EU’s Juncker says he’ll stop ‘speaking English’ because it’s losing importance

EU’s Juncker says he’ll stop ‘speaking English’ because it’s losing importance
The war of words continued between London and Brussels on Friday, with European Commission President Jean-Claude Juncker saying he would stop speaking English because it is “losing importance.”

The dig came as Juncker prepared to give a speech in French on Friday morning.

“Slowly but surely, English is losing importance,” he joked.

The comment will surely not please the British Defence Secretary Sir Michael Fallon, who has called on Commission officials to keep “their views to themselves.”

The fracas comes after a series of cantankerous remarks exchanged by officials in both cities, following a dinner hosted for Juncker at Downing Street last week.

Details of the diplomatic dinner were leaked to the German press, describing how Juncker and Prime Minister Theresa May “clashed” over a number issues, with the Eurocrat quoted as saying he was “10 times more skeptical than I was before” about the prospects for negotiations.

Speaking to BBC Radio 4 on Friday morning, Fallon criticized Juncker, saying the whole negotiation process “would certainly be easier if Commission officials kept their views to themselves and not further complicate what is already going to be a tough negotiation.

“It’s clear from Theresa May’s reaction that she is prepared, whatever the Commission officials are doing in Brussels, the bureaucrats, she is prepared to stand up for Britain’s vital national interests in these very complicated talks.”

Fallon added that “any criticism of Commission officials is fair, that leaking should not have occurred, it was a very one-sided account of a dinner meeting.”

He supported May’s belligerent rhetoric too, saying the PM “was right to point out to everybody that these negotiations are going to be not just difficult, but extremely tough, and to rightly point out how they are going to be dealt with.”

The defense secretary’s statement came mere hours after Brexit Secretary David Davis argued a “line was crossed” by Europe when it suggested Britain could be made to pay a €100 billion (£84.5 billion/US$110 billion) “exit bill.” The EU is “trying to bully the British people,” Davis told an audience at BBC Question Time.

“The British people will not be bullied, and the government will not allow them to be bullied,” he added.

EU softer side

Fallon’s and Davis’ European counterparts do seem to be appealing for calm.

“The stakes are too high to let our emotions get out of hand because at stake are the daily lives and interests of millions of people on both sides of the Channel,” said European Council President Donald Tusk at a Brussels press conference on Thursday.

“We must keep in mind that in order to succeed we need today discretion, moderation, mutual respect and a maximum of goodwill.”

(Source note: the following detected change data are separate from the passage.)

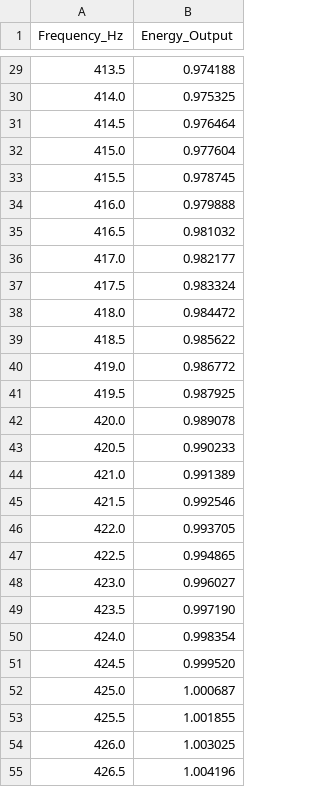
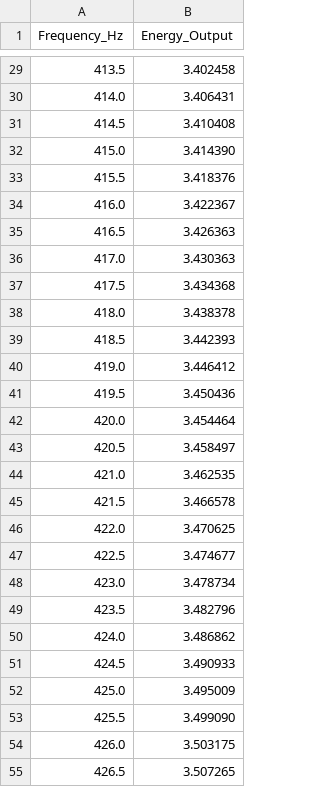
Before and after one commit to nzink777/Heptagonal-Unitary-Field-Theory-Topological-Matrix-Mechanics-and-Emergent-Spacetime-Protocols, a CSV file: computational_model/Technomouse/Logs/resonance_curve.csv, drawn as a sheet; only a part is shown, gaps mark what is left out; the diff covers the shown part only.

```diff
--- a/computational_model/Technomouse/Logs/resonance_curve.csv
+++ b/computational_model/Technomouse/Logs/resonance_curve.csv
@@ -29,27 +29,27 @@ Frequency_Hz,Energy_Output
-413.5,0.974188
-414.0,0.975325
-414.5,0.976464
-415.0,0.977604
-415.5,0.978745
-416.0,0.979888
-416.5,0.981032
-417.0,0.982177
-417.5,0.983324
-418.0,0.984472
-418.5,0.985622
-419.0,0.986772
-419.5,0.987925
-420.0,0.989078
-420.5,0.990233
-421.0,0.991389
-421.5,0.992546
-422.0,0.993705
-422.5,0.994865
-423.0,0.996027
-423.5,0.997190
-424.0,0.998354
-424.5,0.999520
-425.0,1.000687
-425.5,1.001855
-426.0,1.003025
-426.5,1.004196
+413.5,3.402458
+414.0,3.406431
+414.5,3.410408
+415.0,3.414390
+415.5,3.418376
+416.0,3.422367
+416.5,3.426363
+417.0,3.430363
+417.5,3.434368
+418.0,3.438378
+418.5,3.442393
+419.0,3.446412
+419.5,3.450436
+420.0,3.454464
+420.5,3.458497
+421.0,3.462535
+421.5,3.466578
+422.0,3.470625
+422.5,3.474677
+423.0,3.478734
+423.5,3.482796
+424.0,3.486862
+424.5,3.490933
+425.0,3.495009
+425.5,3.499090
+426.0,3.503175
+426.5,3.507265
```
Also changed, not shown: 73 edited cells elsewhere in this file, 5 other files.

Earlier in the day he had tweeted that Brexit talks were “difficult enough. If emotions get out of hand, they'll become impossible. Discretion, moderation [and] mutual respect needed.”